Extracted information Start Marker

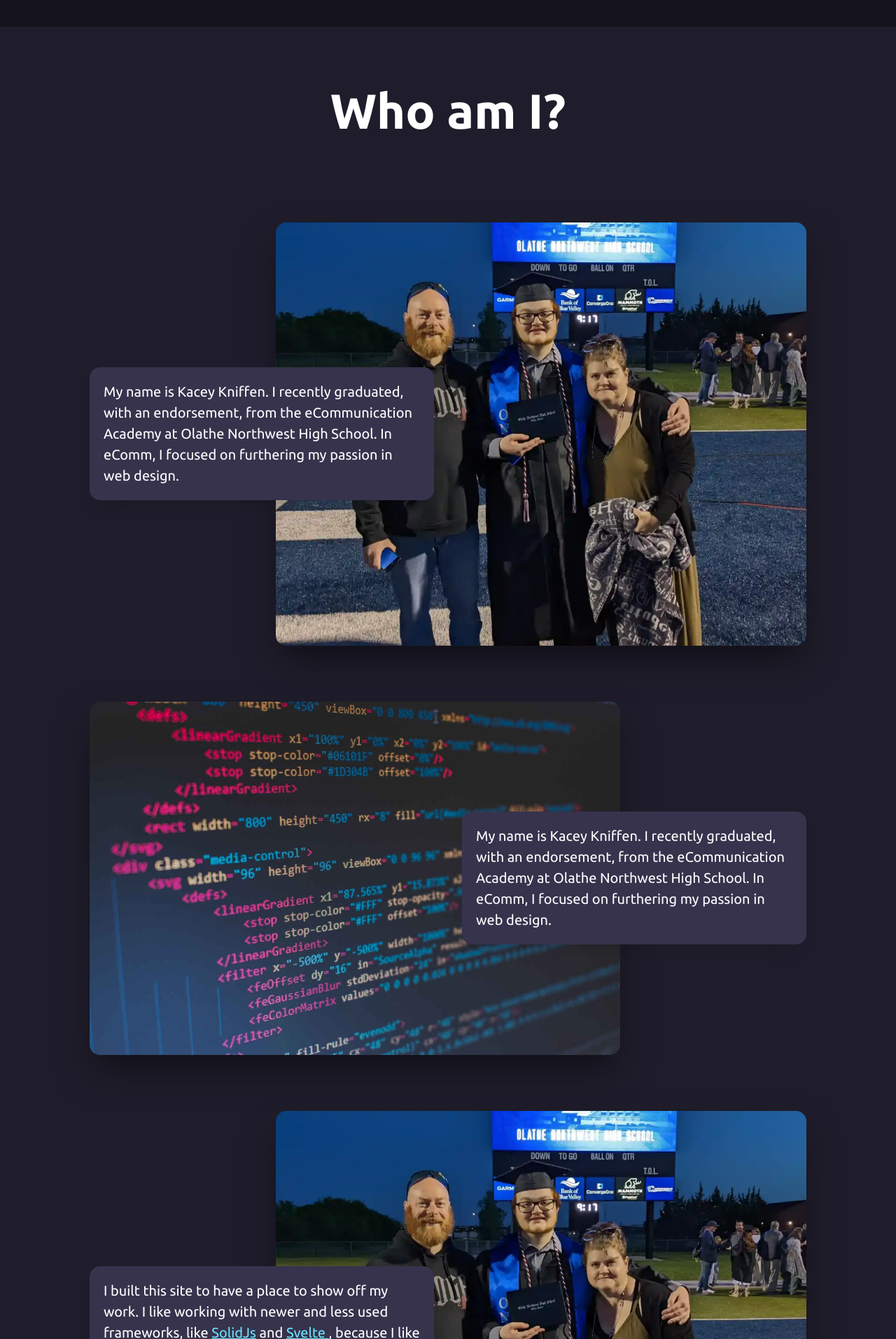
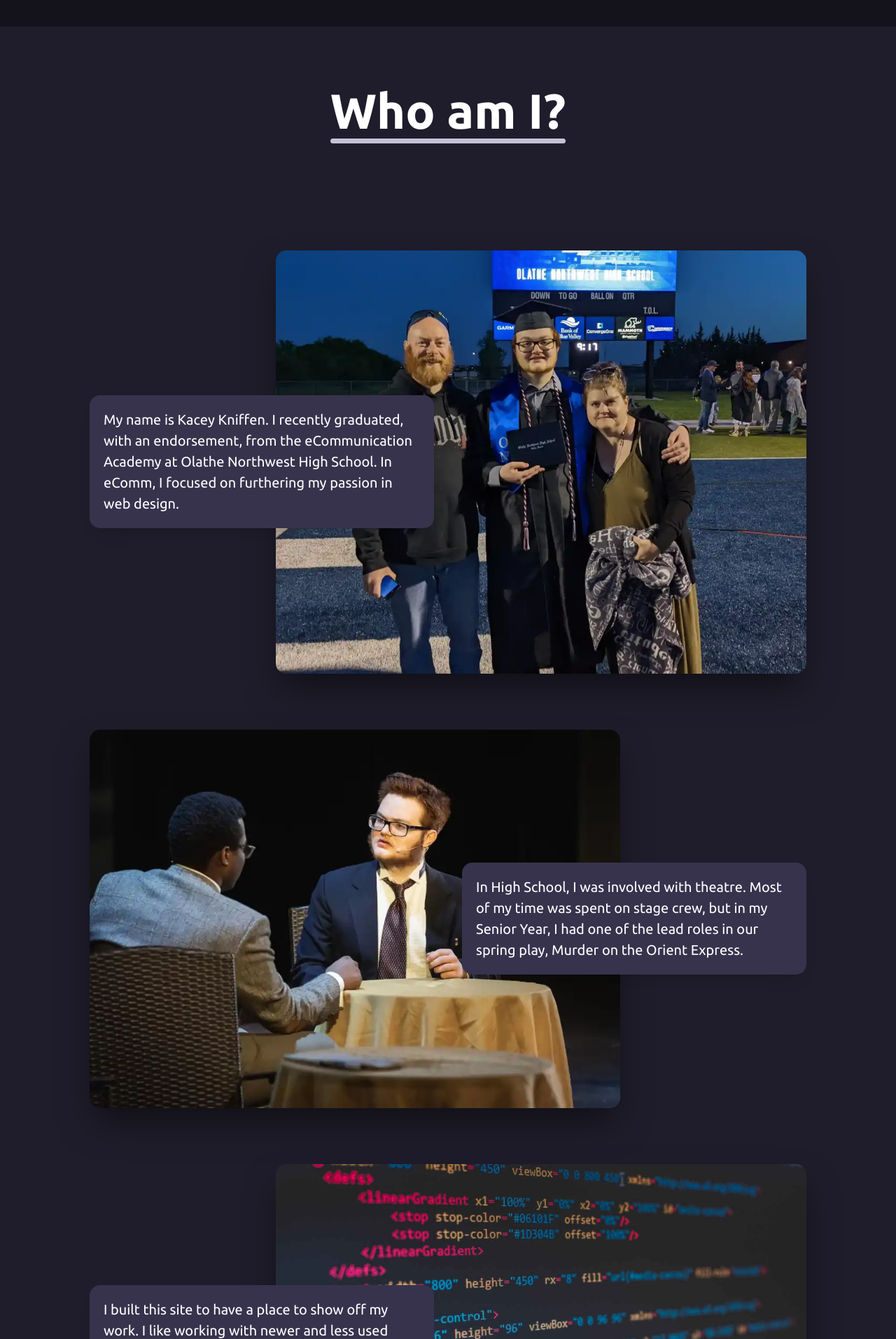
Before and after one commit to KaceyXam/kacey-kniffen-portfolio, a SvelteKit app: page / in a window 1280 px wide. Shown: the part 526-2440 px from the top of the page at 70% size. Built offline with nearby package versions, Linux system fonts and the light colour scheme.

Commit message:
Finish homepage and add scroll progress bar

```diff
--- a/src/routes/+layout.svelte
+++ b/src/routes/+layout.svelte
@@ -13,6 +13,21 @@
 	function toggleNav() {
 		showNav = !showNav;
 	}
+
+	let width = 0;
+
+	const watchScroll = () => {
+		const { scrollHeight, clientHeight, scrollTop } = document.documentElement;
+		const winScroll = document.body.scrollTop || scrollTop;
+		const winHeight = scrollHeight - clientHeight;
+
+		const scrolled = (winScroll / winHeight) * 100;
+		if (winHeight > 0) {
+			width = scrolled;
+		} else {
+			width = 0;
+		}
+	};
 </script>
 
 <svelte:head>
@@ -25,7 +40,7 @@
 	<link rel="shortcut icon" href={favicon} type="image/x-icon" />
 </svelte:head>
 
-<svelte:window bind:innerWidth={screenWidth} bind:scrollY />
+<svelte:window bind:innerWidth={screenWidth} bind:scrollY on:scroll={watchScroll} />
 
 <div class="app">
 	<nav>
@@ -57,6 +72,7 @@
 			<li><a class:active={pagePath === '/contact'} href="/contact">Contact</a></li>
 		</ul>
 	</nav>
+	<div class="scroll-progress" style={`--progress-width: ${width}%`} />
 
 	<main>
 		<slot />
@@ -195,6 +211,23 @@
 			}
 		}
 	}
+	.scroll-progress {
+		position: fixed;
+		width: 100%;
+		height: 4px;
+		background: var(--blue-900);
+		top: 0;
+		z-index: 99;
+		&::after {
+			content: '';
+			position: absolute;
+			left: 0;
+			top: 0;
+			background-color: var(--blue-400);
+			height: 4px;
+			width: var(--progress-width);
+		}
+	}
 
 	@media (min-width: 1024px) {
 		nav {
--- a/src/routes/+page.svelte
+++ b/src/routes/+page.svelte
@@ -1,9 +1,11 @@
 <script lang="ts">
-	import kaceyGraduation from '$lib/images/kacey-at-graduation.webp';
-	import kaceyAward from '$lib/images/kacey-and-mr-johns.webp';
 	import programmingImg from '$lib/images/optimized-unsplash-programming-florian-olivo.jpg';
 	import headerBg from '$lib/images/mountain_6.jpg';
 	import svelteKitLogo from '$lib/assets/sveltekit-logo.svg';
+
+	import kaceyGraduation from '$lib/images/kacey-at-graduation.webp';
+	import kaceyAward from '$lib/images/kacey-and-mr-johns.webp';
+	import kaceyPlay from '$lib/images/kacey-in-the-play.webp';
 </script>
 
 <svelte:head>
@@ -21,7 +23,9 @@
 	</div>
 </header>
 
+<div class="page-title__wrapper">
 	<h2 class="page-title">Who am I?</h2>
+</div>
 
 <section class="content-grid">
 	<p class="paragraph para-left row-1">
@@ -31,11 +35,10 @@
 	</p>
 	<img class="img img-right row-1" src={kaceyGraduation} alt="Me and My family at my Graduation" />
 	<p class="paragraph para-right row-2">
-		My name is Kacey Kniffen. I recently graduated, with an endorsement, from the eCommunication
-		Academy at Olathe Northwest High School. In eComm, I focused on furthering my passion in web
-		design.
+		In High School, I was involved with theatre. Most of my time was spent on stage crew, but in my
+		Senior Year, I had one of the lead roles in our spring play, Murder on the Orient Express.
 	</p>
-	<img class="img img-left row-2" src={programmingImg} alt="Me and My family at my Graduation" />
+	<img class="img img-left row-2" src={kaceyPlay} alt="Me and My family at my Graduation" />
 	<p class="paragraph para-left row-3">
 		I built this site to have a place to show off my work. I like working with newer and less used
 		frameworks, like
@@ -44,10 +47,10 @@
 		</a>
 		and
 		<a href="https://www.svelte.dev" target="_blank" rel="noreferrer" class="framework-link">
-			Svelte
-		</a>, because I like problem solving.
+			Svelte<span style="color: white; text-decoration: none">,</span>
+		</a> because I like seeing where JavaScript development is going.
 	</p>
-	<img class="img img-right row-3" src={kaceyGraduation} alt="Me and My family at my Graduation" />
+	<img class="img img-right row-3" src={programmingImg} alt="Me and My family at my Graduation" />
 	<div class="built-with">
 		<h3 class="built-title">This site was built with<br />SvelteKit</h3>
 		<a href="https://kit.svelte.dev/" target="_blank" rel="noreferrer" class="svelte-link">
@@ -184,12 +187,34 @@
 		}
 	}
 
+	.page-title__wrapper {
+		display: flex;
+		align-items: center;
+		justify-content: center;
+		margin: 0;
 		.page-title {
+			display: flex;
+			align-items: center;
+			justify-items: center;
 			text-align: center;
-		margin: 4rem;
+			width: max-content;
+			margin: 2rem;
 			margin-top: 6rem;
 			font-size: 3.5rem;
 			font-weight: 600;
+			position: relative;
+			&::after {
+				content: '';
+				position: absolute;
+				width: 100%;
+				height: 0.1em;
+				top: 100%;
+				margin: 0%;
+				padding: 0%;
+				border-radius: 999vh;
+				background-color: var(--blue-100);
+			}
+		}
 	}
 
 	@media (max-width: 1536px) {
```
Also changed, not shown: src/lib/images/kacey-in-the-play.webp (added), src/lib/images/mountain_3.jpg (added). Lines whose indentation alone changed are shown as unchanged.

Extracted information End Marker

▶ [Task objective] Scan the data above and copy every line with "family" in it.

▶ [Solved problem]
 	<img class="img img-right row-1" src={kaceyGraduation} alt="Me and My family at my Graduation" />
-	<img class="img img-left row-2" src={programmingImg} alt="Me and My family at my Graduation" />
+	<img class="img img-left row-2" src={kaceyPlay} alt="Me and My family at my Graduation" />
-	<img class="img img-right row-3" src={kaceyGraduation} alt="Me and My family at my Graduation" />
+	<img class="img img-right row-3" src={programmingImg} alt="Me and My family at my Graduation" />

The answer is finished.